- Very Good - "...a fervent exercise in Crescent City soul that reveals Muldaur's true nature as a blues-and-roots-influenced singer...Infused with the spark of her live shows, the album is the best recording of Muldaur's career..."
Entertainment Weekly - 1/15/93, p.53
"...this relaxed little New Orleans-spiced sugar plum of an album shows that [Maria Muldaur] remains, at heart, a distinctive, sultry blues stylist..." - Rating: B
Dirty Linen - p.56
"Muldaur handpicked 12 songs that are nothing short of perfect for her powerful, expressive, and sultry voice."
Personnel: Maria Muldaur (vocals, tambourine); Maria Muldaur; Larry Jacobs (harmonica); Chris Severin (electric bass, 6-string bass); Herman V. Ernest, Herman V. Ernest III (drums); Lucy Burnett, Lucy Burnett (background vocals); Dr. John (vocals, piano); Cranston Clements (guitar, background vocals); Amos Garrett (guitar); Laurence "Rockin Jake" Jacobs (harmonica); Zachary Richard (accordion); Charles Neville (soprano saxophone, background vocals); Mark "Kaz" Kazanoff (tenor saxophone, baritone saxophone); Ernest Youngblood, Jr. (tenor saxophone); Jamil Sharif (trumpet); David Torkanowsky (piano, organ, keyboards, synthesizer); Alfred "Uganda" Roberts, Kenneth "Afro" Williams (percussion); Aaron Neville, Phillip Manuel (background vocals).
Recording information: Ultrasonic Studios, New Orleans, LA.
Editors: Hammond Scott; David Farrell .
Photographer: Rick Olivier.

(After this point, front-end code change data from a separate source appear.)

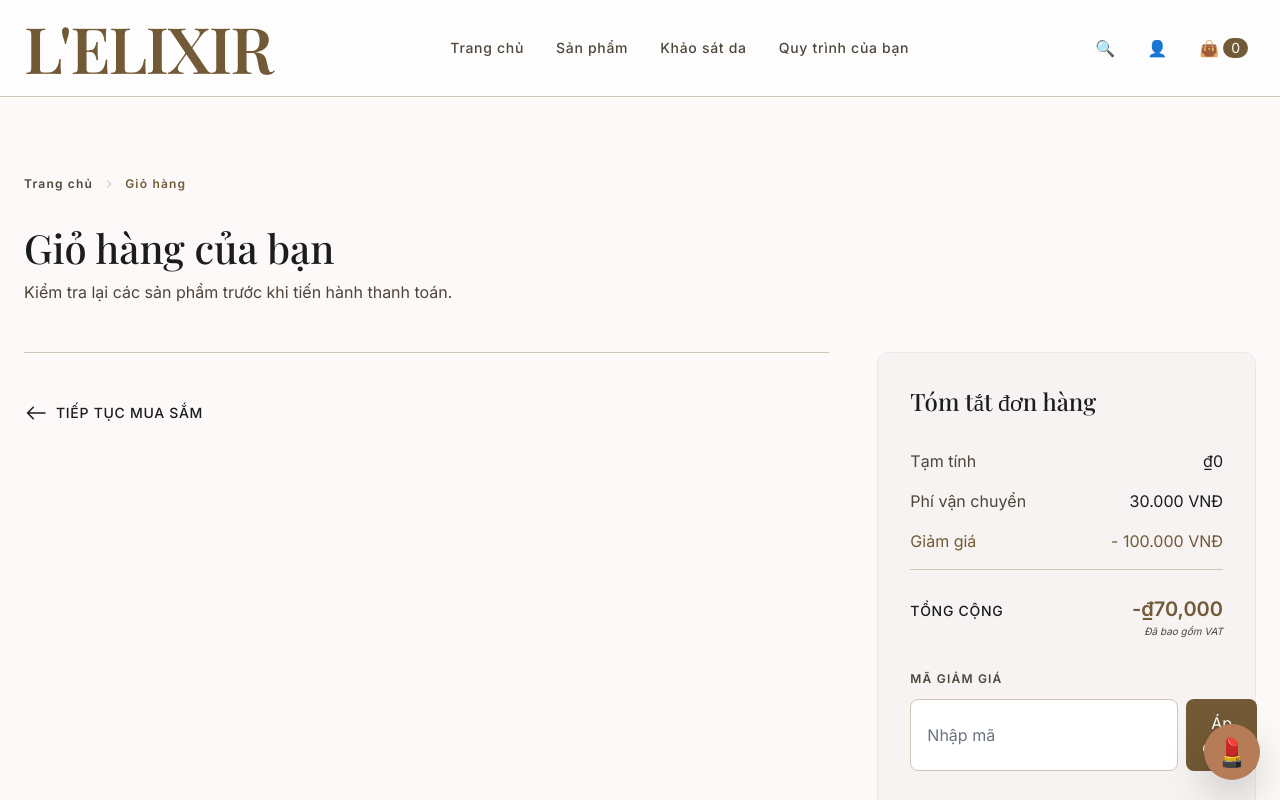
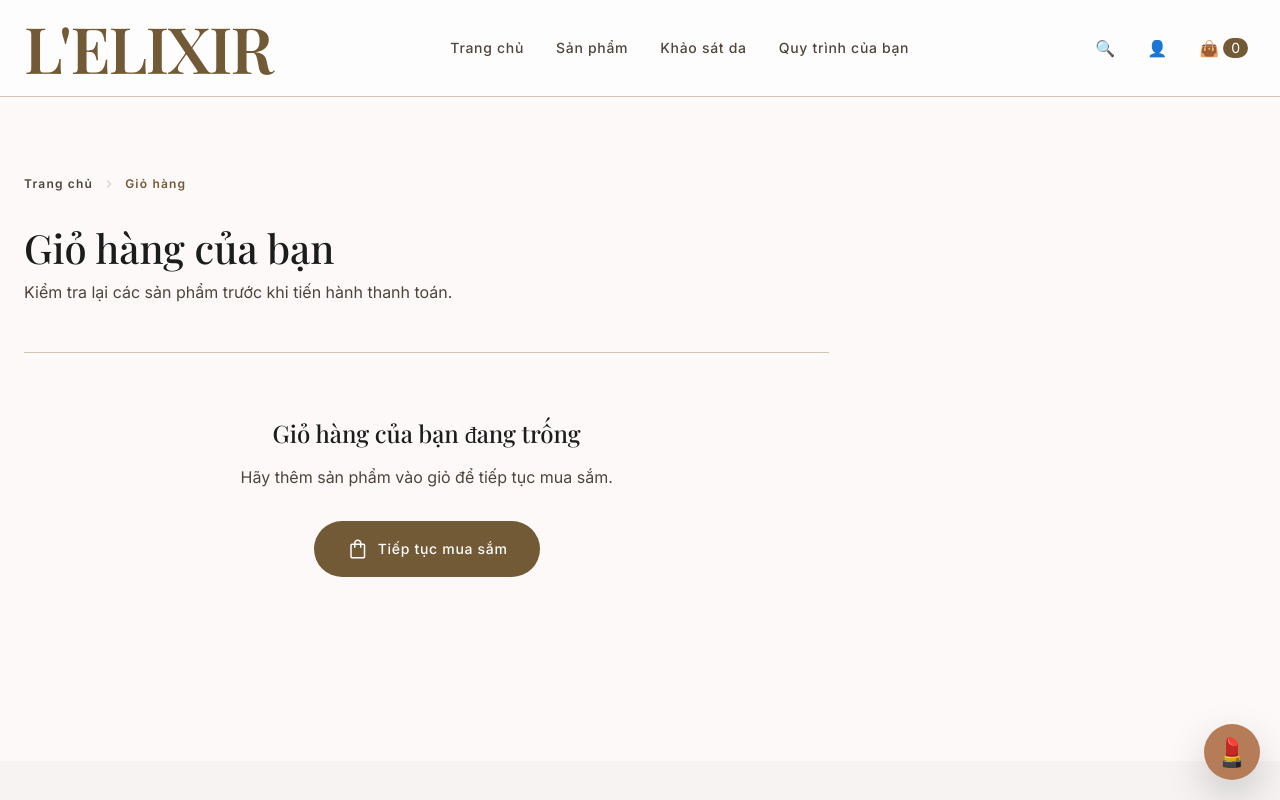
Before and after one commit to vinylph2904-art/L-ELIXIR-Cosmetic-Website, an Angular app: page /cart in a window 1280 px wide. Shown: the top 800 px of the page. Built offline with nearby package versions, Linux system fonts and the light colour scheme; a web font is replaced by a local one.

Commit message:
feat(cart): them popup xac nhan xoa san pham (AF2) va trang thai gio hang trong (UC04)

```diff
--- a/src/app/pages/cart/cart.component.html
+++ b/src/app/pages/cart/cart.component.html
@@ -13,6 +13,15 @@
   <div class="grid grid-cols-1 lg:grid-cols-12 gap-12 items-start">
     <div class="lg:col-span-8">
       <div class="border-t border-outline-variant">
+        <div *ngIf="isCartEmpty; else cartList" class="py-16 text-center">
+          <p class="font-headline-md text-headline-md mb-4">Giỏ hàng của bạn đang trống</p>
+          <p class="font-body-md text-body-md text-on-surface-variant mb-8">Hãy thêm sản phẩm vào giỏ để tiếp tục mua sắm.</p>
+          <a class="inline-flex items-center justify-center gap-2 rounded-full bg-primary px-8 py-4 text-white font-label-md text-label-md hover:bg-primary-600 transition-colors" routerLink="/products">
+            <span class="material-symbols-outlined">shopping_bag</span>
+            Tiếp tục mua sắm
+          </a>
+        </div>
+        <ng-template #cartList>
           <div *ngFor="let item of cartItems" class="py-8 border-b border-outline-variant flex flex-col sm:flex-row gap-6">
             <div class="w-full sm:w-40 aspect-[3/4] overflow-hidden rounded-lg bg-surface-container img-zoom flex-shrink-0">
               <img [src]="item.image" [alt]="item.name" class="w-full h-full object-cover transition-standard">
@@ -42,7 +51,7 @@
                       <span class="material-symbols-outlined text-[20px]">favorite</span>
                       <span class="hidden sm:inline">Lưu yêu thích</span>
                     </button>
-                  <button class="flex items-center gap-1 font-label-sm text-label-sm text-on-surface-variant hover:text-error transition-standard" (click)="removeItem(item.id)" type="button">
+                    <button class="flex items-center gap-1 font-label-sm text-label-sm text-on-surface-variant hover:text-error transition-standard" (click)="askDeleteConfirm(item)" type="button">
                       <span class="material-symbols-outlined text-[20px]">delete</span>
                       <span class="hidden sm:inline">Xóa</span>
                     </button>
@@ -51,8 +60,9 @@
               </div>
             </div>
           </div>
+        </ng-template>
       </div>
-      <div class="mt-12 flex flex-col sm:flex-row gap-4 items-center">
+      <div *ngIf="!isCartEmpty" class="mt-12 flex flex-col sm:flex-row gap-4 items-center">
         <a class="flex items-center gap-2 font-label-md text-label-md text-on-surface hover:text-primary transition-standard group" routerLink="/products">
           <span class="material-symbols-outlined transition-standard group-hover:-translate-x-1">west</span>
           TIẾP TỤC MUA SẮM
@@ -60,7 +70,7 @@
       </div>
     </div>
 
-    <aside class="lg:col-span-4 sticky top-28">
+    <aside *ngIf="!isCartEmpty" class="lg:col-span-4 sticky top-28">
       <div class="bg-surface-container-low p-8 rounded-xl border border-surface-container-high custom-shadow">
         <h2 class="font-headline-md text-headline-md mb-8">Tóm tắt đơn hàng</h2>
         <div class="space-y-4 mb-8">
@@ -95,4 +105,26 @@
       </div>
     </aside>
   </div>
+
+  <div *ngIf="productPendingDelete" class="fixed inset-0 z-50 flex items-center justify-center bg-black/40 px-4">
+    <div class="w-full max-w-lg rounded-3xl bg-white p-8 shadow-2xl">
+      <h2 class="font-headline-md text-headline-md mb-4">Xác nhận xóa sản phẩm</h2>
+      <p class="font-body-md text-body-md text-on-surface-variant mb-6">Bạn có muốn xóa sản phẩm này khỏi giỏ hàng?</p>
+      <div class="rounded-3xl border border-outline-variant bg-surface-container p-4 mb-6">
+        <div class="flex gap-4 items-center">
+          <div class="w-16 h-16 overflow-hidden rounded-xl bg-surface-container">
+            <img [src]="productPendingDelete.image" [alt]="productPendingDelete.name" class="w-full h-full object-cover">
           </div>
+          <div>
+            <p class="font-label-md text-label-md font-semibold">{{ productPendingDelete.name }}</p>
+            <p class="text-on-surface-variant">Số lượng hiện tại: {{ productPendingDelete.quantity || 1 }}</p>
+          </div>
+        </div>
+      </div>
+      <div class="flex flex-col sm:flex-row gap-3">
+        <button class="w-full rounded-full bg-primary px-6 py-4 text-white font-label-md text-label-md hover:bg-primary-600 transition-colors" type="button" (click)="confirmDelete()">Đồng ý</button>
+        <button class="w-full rounded-full border border-outline-variant bg-white px-6 py-4 font-label-md text-label-md text-on-surface hover:bg-surface-container transition-colors" type="button" (click)="cancelDelete()">Hủy</button>
+      </div>
+    </div>
+  </div>
+</div>
--- a/src/app/pages/cart/cart.component.ts
+++ b/src/app/pages/cart/cart.component.ts
@@ -9,6 +9,7 @@ import { Product } from '../../data/product.model';
 })
 export class CartComponent implements OnInit {
   cartItems: Product[] = [];
+  productPendingDelete: Product | null = null; // Sản phẩm đang chờ xác nhận xóa
 
   constructor(private cartService: CartService) {}
 
@@ -16,26 +17,66 @@ export class CartComponent implements OnInit {
     this.refreshCart();
   }
 
+  /** Tải lại dữ liệu giỏ hàng từ CartService */
   refreshCart() {
     this.cartItems = this.cartService.getCart();
   }
 
-  removeItem(id: string) {
-    this.cartService.removeFromCart(id);
-    this.refreshCart();
+  /**
+   * Yêu cầu xác nhận xóa sản phẩm khi người dùng nhấn nút Xóa.
+   * Chỉ gán sản phẩm vào biến chờ xóa, không xóa ngay.
+   */
+  askDeleteConfirm(item: Product) {
+    this.productPendingDelete = item;
   }
 
+  /**
+   * Thay đổi số lượng sản phẩm.
+   * Nếu giảm xuống 0 khi số lượng hiện tại là 1 -> hiển thị popup xác nhận.
+   */
   changeQuantity(productId: string, delta: number) {
     const item = this.cartItems.find(i => i.id === productId);
     if (!item) {
       return;
     }
 
-    const nextQuantity = Math.max(0, (item.quantity || 1) + delta);
-    this.cartService.updateQuantity(productId, nextQuantity);
+    const currentQuantity = item.quantity || 1;
+    const nextQuantity = currentQuantity + delta;
+
+    if (delta === -1 && currentQuantity === 1) {
+      // AF2: Sắp xóa sản phẩm, mở popup xác nhận
+      this.productPendingDelete = item;
+      return;
+    }
+
+    if (nextQuantity > 0) {
+      this.cartService.updateQuantity(productId, nextQuantity);
+      this.refreshCart();
+    }
+  }
+
+  /** Xác nhận xóa sản phẩm khi popup được mở */
+  confirmDelete() {
+    if (!this.productPendingDelete) {
+      return;
+    }
+
+    this.cartService.removeFromCart(this.productPendingDelete.id);
+    this.productPendingDelete = null;
     this.refreshCart();
   }
 
+  /** Hủy xác nhận xóa và giữ nguyên giỏ hàng */
+  cancelDelete() {
+    this.productPendingDelete = null;
+  }
+
+  /** Trạng thái giỏ hàng trống */
+  get isCartEmpty(): boolean {
+    return this.cartItems.length === 0;
+  }
+
+  /** Tính toán tổng tiền hiện tại */
   total() {
     return this.cartItems.reduce((sum, item) => sum + item.price * (item.quantity || 1), 0);
   }
```
Lines whose indentation alone changed are shown as unchanged.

Louisiana Love Call is Maria Muldaur's tribute to New Orleans. Originally issued in 1992 on the now-defunct Black Top label, the set features Muldaur in the company of some of the Crescent City's most storied players, including Dr. John, Zachary Richard, and Aaron and Charles Neville. Recorded at the famed Ultrasonic Studio and produced by Hammond Scott, Muldaur uses a balance of contemporary and vintage material. Standout tracks include her gorgeous read of Danny and Blue Lu Barker's "Don't You Feel My Leg," and a fiery, sultry version of B. Charles' "Dem Dat Know." Songwriter Marty Grebb contributes fine tunes, such as the title track that offers Muldaur the opportunity to croon at her sweetest, while Jon Cleary's stomping "Second Line" has her pulling out all the stops with Aaron and Charles Neville backing her. Her sense of rhythmic phrasing is, as always, impeccable. It would have been nice to hear Muldaur take on more of the Big Easy's standards song book, but as always, she does it her way and the result is a deeply satisfying R&B album. Louisiana Love Call and its follow-up, Meet Me at Midnite (1994), were remastered and re-released by Shout Factory in 2005. ~ Thom Jurek